Ferrari and Alonso Look Like the Clowns of F1 with Result Fixing Scandal

Daniel GoochAnalyst IJuly 26, 2010

HOCKENHEIM, GERMANY - JULY 25:  Race winner Fernando Alonso (R) of Spain and Ferrari celebrates on the podium with second placed Felipe Massa (L) of Brazil and Ferrari following the German Grand Prix at Hockenheimring on July 25, 2010 in Hockenheim, Germany.  (Photo by Mark Thompson/Getty Images)
Mark Thompson/Getty Images

Ferrari face getting suspended from Formula One after fixing yesturday's German Grand Prix result.

Motorsports' most famous team turned the sport of F1 into a circus, illegally telling Massa to let teammate Alonso pass.  

Former F1 team chief Eddie Jordan said, "It was unlawful and it was theft. They stole from us the chance of having a wheel-to-wheel contest between the drivers.

"Ferrari should be ashamed. This was a team order. For me it is cheating and these two cars should be excluded. There is no upside to this."

The Italian team were fined just £65,000 (roughly what Alonso earns in a day on his £25 million-a-year salary) by race stewards, for using team orders, banned since 2002.

That's not the end of it though.

Ferrari have been hit with an even more serious charge of bringing the sport into disrepute.
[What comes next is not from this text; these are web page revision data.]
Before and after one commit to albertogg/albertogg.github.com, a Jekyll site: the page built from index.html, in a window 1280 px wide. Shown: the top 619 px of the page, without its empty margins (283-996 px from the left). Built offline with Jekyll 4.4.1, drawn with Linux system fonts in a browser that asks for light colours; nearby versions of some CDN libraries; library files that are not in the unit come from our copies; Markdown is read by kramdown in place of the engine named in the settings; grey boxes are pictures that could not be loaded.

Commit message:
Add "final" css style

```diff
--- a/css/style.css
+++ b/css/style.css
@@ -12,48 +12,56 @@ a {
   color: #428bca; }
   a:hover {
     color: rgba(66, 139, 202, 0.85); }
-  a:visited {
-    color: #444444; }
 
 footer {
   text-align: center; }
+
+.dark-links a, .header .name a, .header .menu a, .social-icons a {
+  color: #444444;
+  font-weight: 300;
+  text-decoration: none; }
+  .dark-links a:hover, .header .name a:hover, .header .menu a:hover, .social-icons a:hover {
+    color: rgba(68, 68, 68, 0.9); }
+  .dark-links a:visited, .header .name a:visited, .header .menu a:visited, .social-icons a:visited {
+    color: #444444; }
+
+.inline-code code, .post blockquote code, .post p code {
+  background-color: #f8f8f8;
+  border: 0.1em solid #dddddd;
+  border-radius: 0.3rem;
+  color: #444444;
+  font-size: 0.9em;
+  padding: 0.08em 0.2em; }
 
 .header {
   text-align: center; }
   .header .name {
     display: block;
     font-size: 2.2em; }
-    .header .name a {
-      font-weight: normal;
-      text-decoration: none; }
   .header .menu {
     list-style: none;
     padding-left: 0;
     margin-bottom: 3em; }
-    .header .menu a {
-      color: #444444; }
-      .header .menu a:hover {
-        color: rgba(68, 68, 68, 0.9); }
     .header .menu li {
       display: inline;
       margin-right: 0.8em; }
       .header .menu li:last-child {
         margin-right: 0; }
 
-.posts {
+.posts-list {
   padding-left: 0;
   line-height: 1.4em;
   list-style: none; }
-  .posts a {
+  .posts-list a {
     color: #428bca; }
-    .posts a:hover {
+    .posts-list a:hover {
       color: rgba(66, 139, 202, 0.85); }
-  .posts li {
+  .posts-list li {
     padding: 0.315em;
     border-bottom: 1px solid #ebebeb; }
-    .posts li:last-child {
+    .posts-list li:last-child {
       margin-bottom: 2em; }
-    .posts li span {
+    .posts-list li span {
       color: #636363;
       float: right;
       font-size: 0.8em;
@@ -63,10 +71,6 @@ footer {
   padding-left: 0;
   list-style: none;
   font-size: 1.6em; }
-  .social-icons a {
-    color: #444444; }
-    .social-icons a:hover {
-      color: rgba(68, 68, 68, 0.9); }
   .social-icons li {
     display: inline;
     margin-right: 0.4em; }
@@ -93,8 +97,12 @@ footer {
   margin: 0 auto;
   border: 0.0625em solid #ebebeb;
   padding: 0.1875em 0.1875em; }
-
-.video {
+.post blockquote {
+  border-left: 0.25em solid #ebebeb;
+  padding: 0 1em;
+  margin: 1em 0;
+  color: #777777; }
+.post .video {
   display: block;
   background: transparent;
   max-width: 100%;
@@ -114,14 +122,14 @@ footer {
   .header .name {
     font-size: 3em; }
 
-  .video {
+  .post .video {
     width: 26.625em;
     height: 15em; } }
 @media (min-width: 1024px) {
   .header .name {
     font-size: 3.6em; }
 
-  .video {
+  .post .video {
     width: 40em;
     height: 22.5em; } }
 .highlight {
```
They have been ordered to appear in front of the World Motor Sport Council.

The WMSC has the power to kick a team out of the sport, the Championship, or change a result of a race.

F1 banned team orders eight years ago after an incident with Ferrari again where they told Rubens Barrichello to move over for Michael Schumacher in Austria.
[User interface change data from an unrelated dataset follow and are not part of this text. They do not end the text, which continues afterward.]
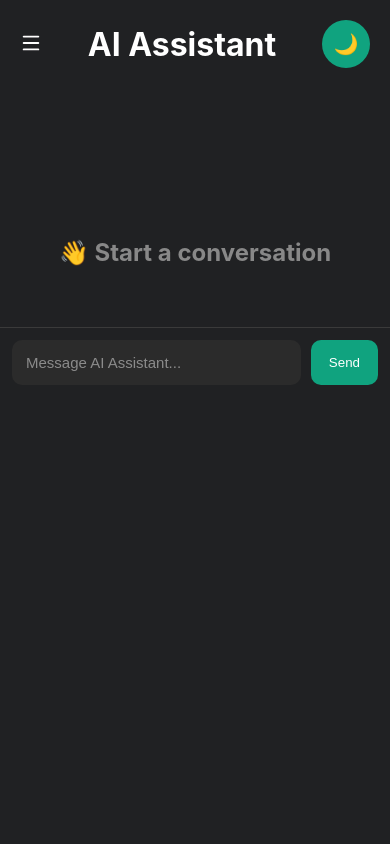
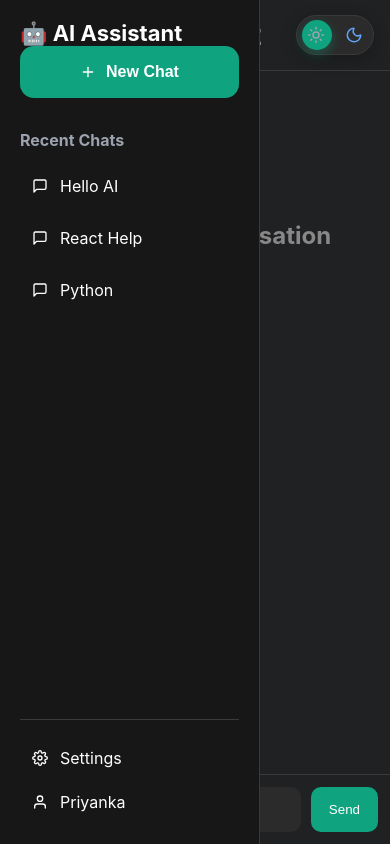
Before and after one commit to debugwithpriyanka/custom-chatbot, a React app in the folder frontend/: page / in a window 390 px wide. Built offline with nearby package versions, Linux system fonts and the light colour scheme; the HTML template or start-up script is replaced by a standard one.

Commit message:
Improve responsive layout

```diff
--- a/frontend/src/components/ChatInput/ChatInput.css
+++ b/frontend/src/components/ChatInput/ChatInput.css
@@ -13,6 +13,7 @@
     border-radius:10px;
     background:var(--input-bg);
     color:var(--text-primary);
+     min-width:0;
 }
 
 .chat-input input::placeholder{
--- a/frontend/src/components/Header/Header.css
+++ b/frontend/src/components/Header/Header.css
@@ -1,29 +1,57 @@
 .header{
     display:flex;
+    align-items:center;
     justify-content:space-between;
-    align-items:center;
 
-    padding:20px;
+    padding:18px 24px;
 
-    background:var(--card-bg);
+    background:var(--bg);
 
-    border-bottom:1px solid var(--border-color);
+    border-bottom:1px solid var(--border);
 
+    position:sticky;
+    top:0;
+    z-index:10;
+}
+
+.header h1{
+    font-size:48px;
+    font-weight:800;
+    margin:0;
     color:var(--text-primary);
 }
 
 .menu-btn{
-    display:none;
+    width:42px;
+    height:42px;
+
     border:none;
-    background:none;
+    border-radius:10px;
+
+    display:flex;
+    align-items:center;
+    justify-content:center;
+
+    cursor:pointer;
+
+    background:var(--card);
     color:var(--text-primary);
-    cursor:pointer;
+
+    transition:.25s ease;
+}
+
+.menu-btn:hover{
+    background:var(--hover);
 }
 
 @media(max-width:768px){
 
-.menu-btn{
-    display:block;
+.header{
+    padding:14px 16px;
+}
+
+.header h1{
+    font-size:28px;
 }
 
 }
--- a/frontend/src/components/Header/Header.jsx
+++ b/frontend/src/components/Header/Header.jsx
@@ -2,11 +2,15 @@ import "./Header.css";
 import ThemeToggle from "../ThemeToggle/ThemeToggle";
 import { Menu } from "lucide-react";
 
-function Header() {
+function Header({ toggleSidebar }) {
+
   return (
     <header className="header">
 
-      <button className="menu-btn">
+      <button
+        className="menu-btn"
+        onClick={toggleSidebar}
+      >
         <Menu size={22} />
       </button>
 
--- a/frontend/src/components/Sidebar/Sidebar.css
+++ b/frontend/src/components/Sidebar/Sidebar.css
@@ -1,102 +1,157 @@
 .sidebar{
     width:280px;
-    background: var(--bg-secondary);
-    color: var(--text-primary);
+    min-width:280px;
+    height:100vh;
+
     display:flex;
     flex-direction:column;
     justify-content:space-between;
+
     padding:20px;
-    border-right:1px solid var(--border);;
+
+    background:var(--bg-secondary);
+
+    border-right:1px solid var(--border);
+
+    overflow:hidden;
+
+    transition:width .3s ease;
+}
+
+.sidebar.closed{
+    width:88px;
+    min-width:88px;
 }
 
 .logo{
+    display:flex;
+    align-items:center;
+    gap:10px;
+
     font-size:22px;
-    margin-bottom:30px;
+    font-weight:700;
+    color:var(--text-primary);
 }
 
 .new-chat{
+    width:100%;
+    min-height:52px;
 
-    width:100%;
     display:flex;
     align-items:center;
     justify-content:center;
 
     gap:10px;
 
-    padding:14px;
+    padding:14px 18px;
 
     border:none;
-
-    border-radius:12px;
+    border-radius:14px;
 
     cursor:pointer;
 
     background:var(--accent);
-
-    color:var(--text-primary);
+    color:var(--button-text);
 
     font-size:16px;
+    font-weight:600;
+
+    white-space:nowrap;
+
+    transition:.25s ease;
+}
+
+.new-chat:hover{
+    background:var(--accent-hover);
 }
 
 .history{
-
-    margin-top:35px;
-
+    margin-top:32px;
     flex:1;
 }
 
 .history h4{
-    color: var(--text-secondary);
-    margin-bottom:15px;
+    color:var(--text-secondary);
+    margin-bottom:14px;
 }
 
 .history-item{
-
     display:flex;
-
     align-items:center;
-
     gap:12px;
 
     padding:12px;
+    border-radius:10px;
 
+    cursor:pointer;
+    margin-bottom:8px;
+
+    color:var(--text-primary);
+
+    white-space:nowrap;
+    overflow:hidden;
+    text-overflow:ellipsis;
+
+    transition:.2s ease;
+}
+
+.history-item:hover{
+    background:var(--hover);
+}
+
+.bottom{
+    border-top:1px solid var(--border);
+    padding-top:16px;
+}
+
+.menu{
+    display:flex;
+    align-items:center;
+    gap:12px;
+
+    padding:12px;
     border-radius:10px;
 
     cursor:pointer;
 
-    margin-bottom:8px;
+    color:var(--text-primary);
 
-    transition:.2s;
-}
-
-.history-item:hover{
-    background: var(--hover);
-}
-
-.bottom{
-
-    border-top:1px solid var(--border);
-    padding-top:15px;
-
-}
-
-.menu{
-
-    display:flex;
-
-    align-items:center;
-
-    gap:12px;
-
-    padding:12px;
-
-    border-radius:10px;
-
-    cursor:pointer;
+    transition:.2s ease;
 }
 
 .menu:hover{
+    background:var(--hover);
+}
 
-   background: var(--hover);
+.sidebar.closed h2,
+.sidebar.closed h4,
+.sidebar.closed span{
+    display:none;
+}
+
+.sidebar.closed .new-chat,
+.sidebar.closed .menu,
+.sidebar.closed .history-item{
+    justify-content:center;
+}
+
+@media(max-width:768px){
+
+.sidebar{
+    position:fixed;
+    left:-100%;
+    top:0;
+
+    width:260px;
+    min-width:260px;
+
+    z-index:1000;
+
+    transition:left .3s ease;
+}
+
+.sidebar.open{
+    left:0;
+}
 
 }
--- a/frontend/src/components/Sidebar/Sidebar.jsx
+++ b/frontend/src/components/Sidebar/Sidebar.jsx
@@ -7,10 +7,10 @@ import {
     FiUser
 } from "react-icons/fi";
 
-function Sidebar() {
+function Sidebar({ isOpen }) {
     return (
 
-        <aside className="sidebar">
+        <aside className={`sidebar ${isOpen ? "open" : "closed"}`}>
 
             <div>
 
--- a/frontend/src/components/ThemeToggle/ThemeToggle.css
+++ b/frontend/src/components/ThemeToggle/ThemeToggle.css
@@ -1,17 +1,83 @@
 .theme-toggle{
-    width:48px;
-    height:48px;
-    border-radius:50%;
+
+    width:78px;
+    height:40px;
+
     border:none;
+    outline:none;
+
+    border-radius:999px;
+
+    position:relative;
+
+    display:flex;
+    align-items:center;
+    justify-content:space-between;
+
+    padding:0 10px;
+
     cursor:pointer;
-    font-size:20px;
 
-    background:var(--accent);
-    color:white;
+    background:var(--card);
+
+    border:1px solid var(--border);
+
+    box-shadow:0 4px 15px var(--shadow);
+
+    transition:all .35s ease;
+}
+
+.theme-toggle:hover{
+
+    transform:scale(1.05);
+
+    box-shadow:0 8px 22px var(--shadow);
+}
+
+.icon{
+
+    z-index:2;
+
+    color:var(--text-secondary);
 
     transition:.3s;
 }
 
-.theme-toggle:hover{
-    transform:rotate(180deg);
+.toggle-thumb{
+
+    position:absolute;
+
+    width:30px;
+    height:30px;
+
+    border-radius:50%;
+
+    background:var(--accent);
+
+    top:4px;
+    left:5px;
+
+    transition:all .35s ease;
+
+    box-shadow:0 4px 12px rgba(16,163,127,.4);
 }
+
+.theme-toggle.light .toggle-thumb{
+
+    transform:translateX(38px);
+}
+
+.theme-toggle.dark .toggle-thumb{
+
+    transform:translateX(0);
+}
+
+.theme-toggle.light .sun{
+
+    color:#f59e0b;
+}
+
+.theme-toggle.dark .moon{
+
+    color:#60a5fa;
+}
--- a/frontend/src/components/ThemeToggle/ThemeToggle.jsx
+++ b/frontend/src/components/ThemeToggle/ThemeToggle.jsx
@@ -1,16 +1,20 @@
 import "./ThemeToggle.css";
 import { useTheme } from "../../hooks/useTheme";
+import { Sun, Moon } from "lucide-react";
 
 function ThemeToggle() {
   const { theme, toggleTheme } = useTheme();
 
   return (
     <button
-      className="theme-toggle"
+      className={`theme-toggle ${theme}`}
       onClick={toggleTheme}
-      title="Toggle Theme"
+      aria-label="Toggle theme"
     >
-      {theme === "dark" ? "🌙" : "☀️"}
+      <Sun size={18} className="icon sun" />
+      <Moon size={18} className="icon moon" />
+
+      <div className="toggle-thumb"></div>
     </button>
   );
 }
--- a/frontend/src/pages/Home.css
+++ b/frontend/src/pages/Home.css
@@ -1,50 +1,25 @@
-.home {
-    display: flex;
-    height: 100vh;
-    background: var(--bg);
-    color: var(--text-primary);
-}
-
-.chat-section {
-    flex: 1;
-    display: flex;
-    flex-direction: column;
-    background: var(--bg);
-    color: var(--text-primary);
-}
-
-/* Tablet */
-@media (max-width:1024px){
-    .home{
-        grid-template-columns:260px 1fr;
-    }
-}
-
-/* Mobile */
-@media(max-width:768px){
-
 .home{
-    display:block;
+    display:flex;
+    height:100vh;
     background:var(--bg);
     color:var(--text-primary);
 }
 
-.sidebar{
-    position:fixed;
-    left:-100%;
-    top:0;
-    width:280px;
-    height:100vh;
-    z-index:1000;
-    transition:left .3s ease;
-    background:var(--bg-secondary);
+.chat-section{
+    flex:1;
+    display:flex;
+    flex-direction:column;
+    background:var(--bg);
+    overflow:hidden;
 }
 
-.sidebar.open{
-    left:0;
+@media(max-width:768px){
+
+.home{
+    position:relative;
 }
 
-.chat-area{
+.chat-section{
     width:100%;
 }
 
--- a/frontend/src/pages/Home.jsx
+++ b/frontend/src/pages/Home.jsx
@@ -13,6 +13,7 @@ function Home() {
 
   const [messages, setMessages] = useState([]);
   const [loading, setLoading] = useState(false);
+  const [sidebarOpen, setSidebarOpen] = useState(true);
 
   const sendMessage = async (message) => {
 
@@ -33,7 +34,7 @@ function Home() {
 
       const botMessage = {
         sender: "bot",
-        text: response.data.response,
+        text: response.data.reply,
       };
 
       setMessages((prev) => [...prev, botMessage]);
@@ -60,11 +61,15 @@ function Home() {
   return (
     <div className="home">
 
-      <Sidebar />
+      <Sidebar
+        isOpen={sidebarOpen}
+      />
 
       <div className="chat-section">
 
-        <Header />
+        <Header
+          toggleSidebar={() => setSidebarOpen(!sidebarOpen)}
+        />
 
         <ChatWindow
           messages={messages}
```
Article 39.1 of F1 Sporting Regulations says, "Team orders which interfere with the race result are prohibited."

Many people in the sport are outraged with what happened including Former racer Anthony Davidson who said, "That was as blatant as it comes. We heard the message, the secret code. It's as clear as day."

What happened?
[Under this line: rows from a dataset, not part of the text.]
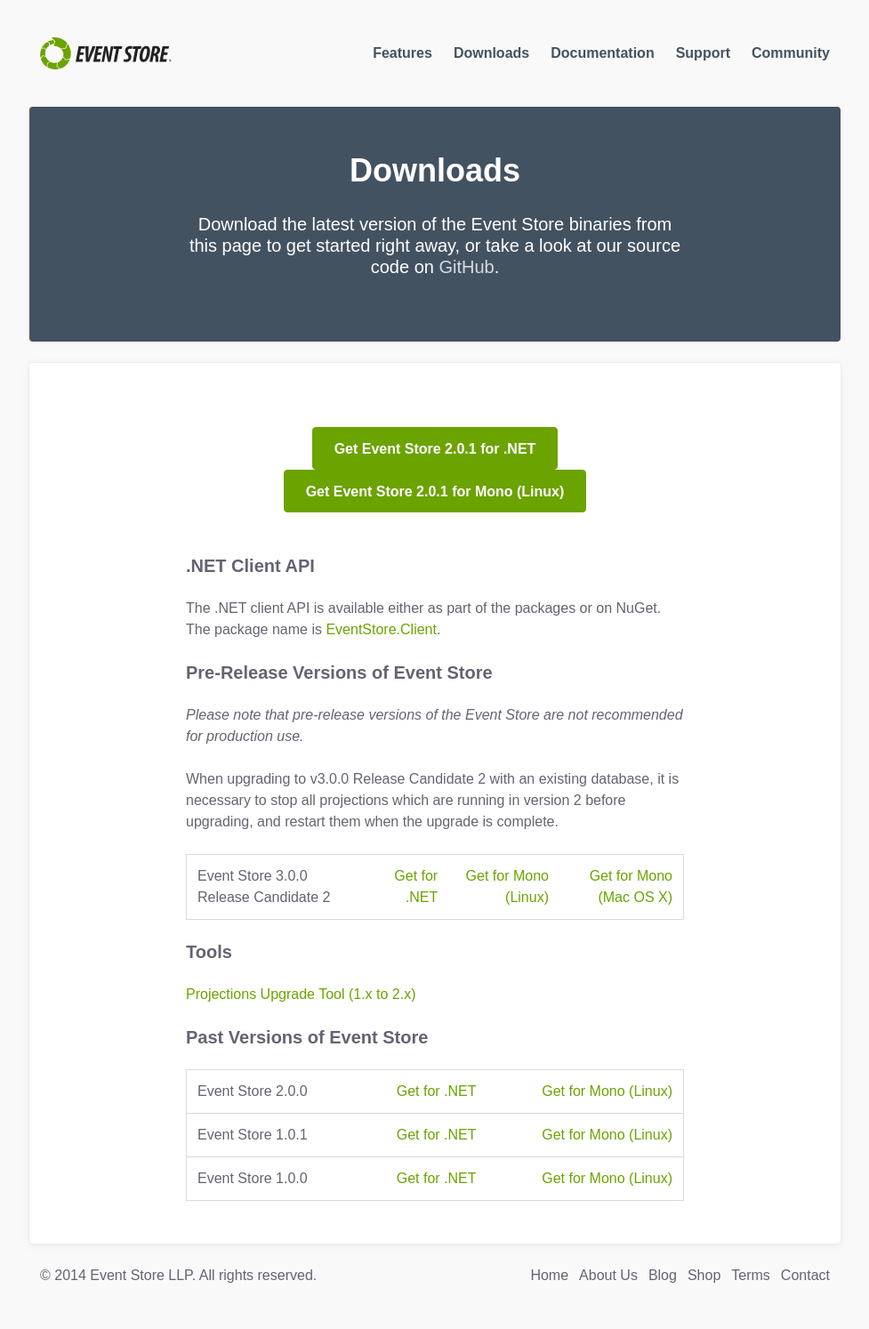
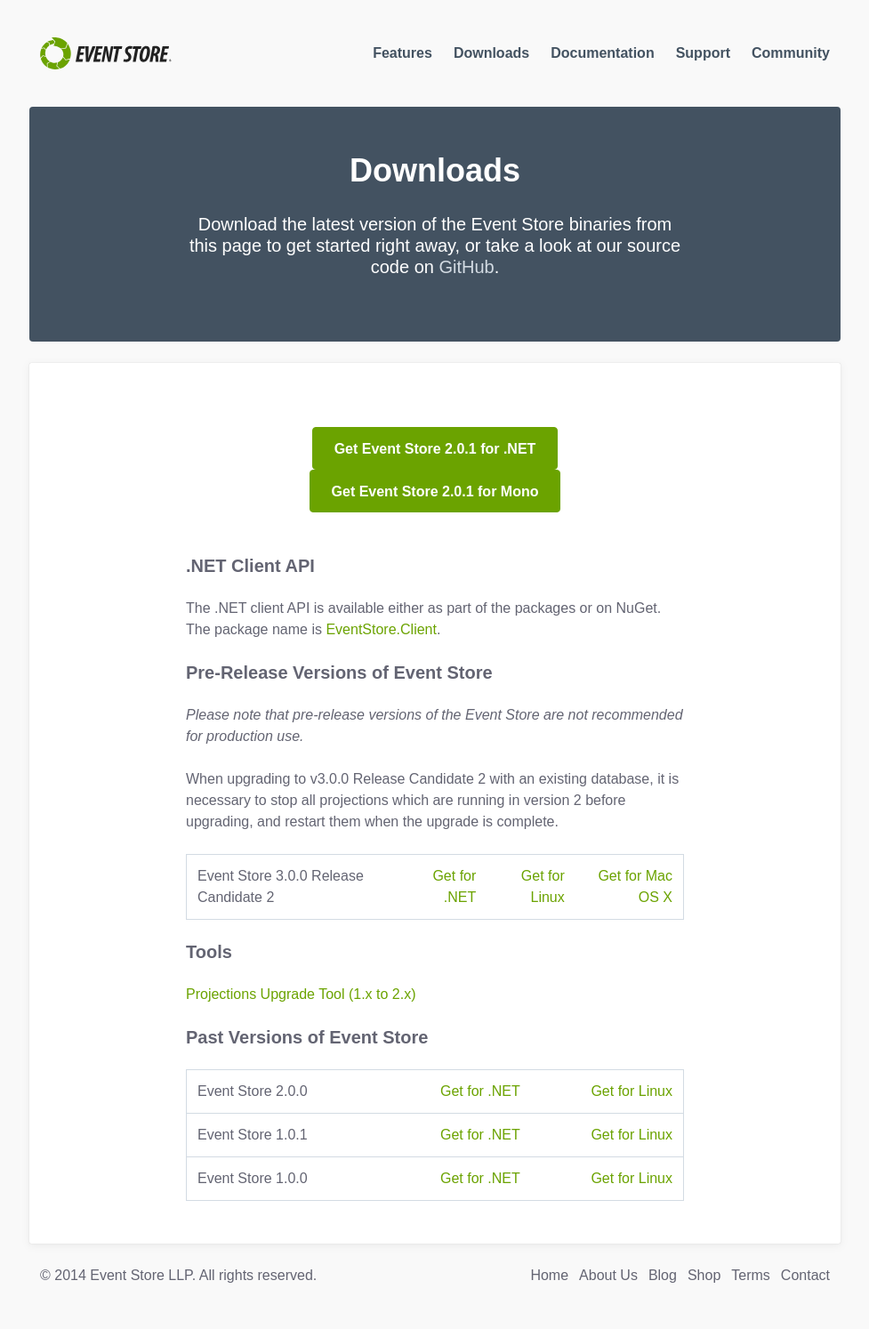
Before and after one commit to sandboxorg/geteventstore.com, a Jekyll site: the page built from downloads/index.html, in a window 1280 px wide. Shown: the whole page at 89% size, without its empty margins (151-1128 px from the left). Built offline with Jekyll 4.4.1, drawn with Linux system fonts in a browser that asks for light colours; Markdown is read by kramdown in place of the engine named in the settings.

Commit message:
Fix download links

```diff
--- a/downloads/index.html
+++ b/downloads/index.html
@@ -10,7 +10,7 @@ title: "Downloads"
 		<div class="page-main">
 			<p class="call-to-action">
 				<a href="http://download.geteventstore.com/binaries/eventstore-net-2.0.1.zip" class="btn btn--primary">Get Event Store 2.0.1 for .NET</a>
-				<a href="http://download.geteventstore.com/binaries/eventstore-mono-2.0.1.tgz" class="btn btn--primary">Get Event Store 2.0.1 for Mono (Linux)</a>
+				<a href="http://download.geteventstore.com/binaries/eventstore-mono-2.0.1.tgz" class="btn btn--primary">Get Event Store 2.0.1 for Mono</a>
 			</p>
 			<h2>.NET Client API</h2>
 			<p>The .NET client API is available either as part of the packages or on NuGet. The package name is <a href="http://nuget.org/packages/EventStore.Client">EventStore.Client</a>.</p>
@@ -21,9 +21,9 @@ title: "Downloads"
 				<tbody>
 					<tr>
 						<td>Event Store 3.0.0 Release Candidate 2</td>
-						<td><a href="http://download.geteventstore.com/binaries/eventstore-net-3.0.0rc2.zip">Get for .NET</a></td>
-						<td><a href="http://download.geteventstore.com/binaries/eventstore-mono-3.0.0rc2.tgz">Get for Mono (Linux)</a></td>
-						<td><a href="http://download.geteventstore.com/binaries/eventstore-mono-mac-3.0.0rc2.tgz">Get for Mono (Mac OS X)</a></td>
+						<td><a href="http://download.geteventstore.com/binaries/eventstore-net-v3.0.0rc2.zip">Get for .NET</a></td>
+						<td><a href="http://download.geteventstore.com/binaries/eventstore-mono-v3.0.0rc2.tgz">Get for Linux</a></td>
+						<td><a href="http://download.geteventstore.com/binaries/eventstore-mono-mac-v3.0.0rc2.tgz">Get for Mac OS X</a></td>
 					</tr>
 			</table>
 			<h2>Tools</h2>
@@ -34,17 +34,17 @@ title: "Downloads"
 					<tr>
 						<td>Event Store 2.0.0</td>
 						<td><a href="http://download.geteventstore.com/binaries/eventstore-net-2.0.0.zip">Get for .NET</a></td>
-						<td><a href="http://download.geteventstore.com/binaries/eventstore-mono-2.0.0.tgz">Get for Mono (Linux)</a></td>
+						<td><a href="http://download.geteventstore.com/binaries/eventstore-mono-2.0.0.tgz">Get for Linux</a></td>
 					</tr>
 					<tr>
 						<td>Event Store 1.0.1</td>
 						<td><a href="http://download.geteventstore.com/binaries/eventstore-net-1.0.1.zip">Get for .NET</a></td>
-						<td><a href="http://download.geteventstore.com/binaries/eventstore-mono-1.0.1.tgz">Get for Mono (Linux)</a></td>
+						<td><a href="http://download.geteventstore.com/binaries/eventstore-mono-1.0.1.tgz">Get for Linux</a></td>
 					</tr>
 					<tr>
 						<td>Event Store 1.0.0</td>
 						<td><a href="http://download.geteventstore.com/binaries/eventstore-net-1.0.0.zip">Get for .NET</a></td>
-						<td><a href="http://download.geteventstore.com/binaries/eventstore-mono-1.0.0.zip">Get for Mono (Linux)</a></td>
+						<td><a href="http://download.geteventstore.com/binaries/eventstore-mono-1.0.0.zip">Get for Linux</a></td>
 					</tr>
 			</table>
 		</div>
```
Massa moved from third to first on the grid at the first corner, as Vettel have an awful start.

The Red Bull driver tried to block the cars behind him, but lost out to both Ferraris.

With around 20 laps to go, Alonso was quicker than his Brazilian teammate, but couldn't get past him. He then came on the radio blasting, "This is ridiculous."

Massa then got a coded message on lap 47.

Ferrari race engineer Rob Smedley told Massa, "OK, so, Fernando is faster than you."

A lap later on lap 48, Smedley repeats the same message and then added, "Can you confirm you understood?"

Then, on lap 49, Massa showed he understood as he slowed down and pulled to the left, allowing Alonso to cruise into the lead.

Alonso finished first and Massa second. It was clear something was up on the podium. Alonso could have been happier being on top of the podium, but Massa looked gutted that he could have been there instead. 

Alonso's previous charges

Alonso is not new to scandal in Formula One. Throughout the last few years he has been in the moments that rocked the sport.

In Singapore in 2008, Alonso was well back in the field. He needed a safety car to bunch the cars back up together. Renault ordered teammate Nelson Piquet to crash. Alonso came from 15th to finish first.

The Renault team were handed a disqualification from F1, which was suspended for two years pending any further rule infringements. The two main men in this scandal where also punished. Briatore was banned from all FIA-sanctioned events for life, while Symonds was banned for five years.

In another moment that shocked the sport, Alonso threatened to dish the dirt on McLaren over the Ferrari-gate spy row in 2007 unless he was made their No 1 over rookie Lewis Hamilton.

These two didn't have the best friendship.

In the 2007 Hungarian Grand Prix qualifying rounds, Alonso controversially and deliberately delayed his pit stop exit, which prohibited Lewis Hamilton to complete his last qualification lap.

This was the moment of Alonso's implosion at McLaren, and when millions of F1 fans turned their back on the Spaniard.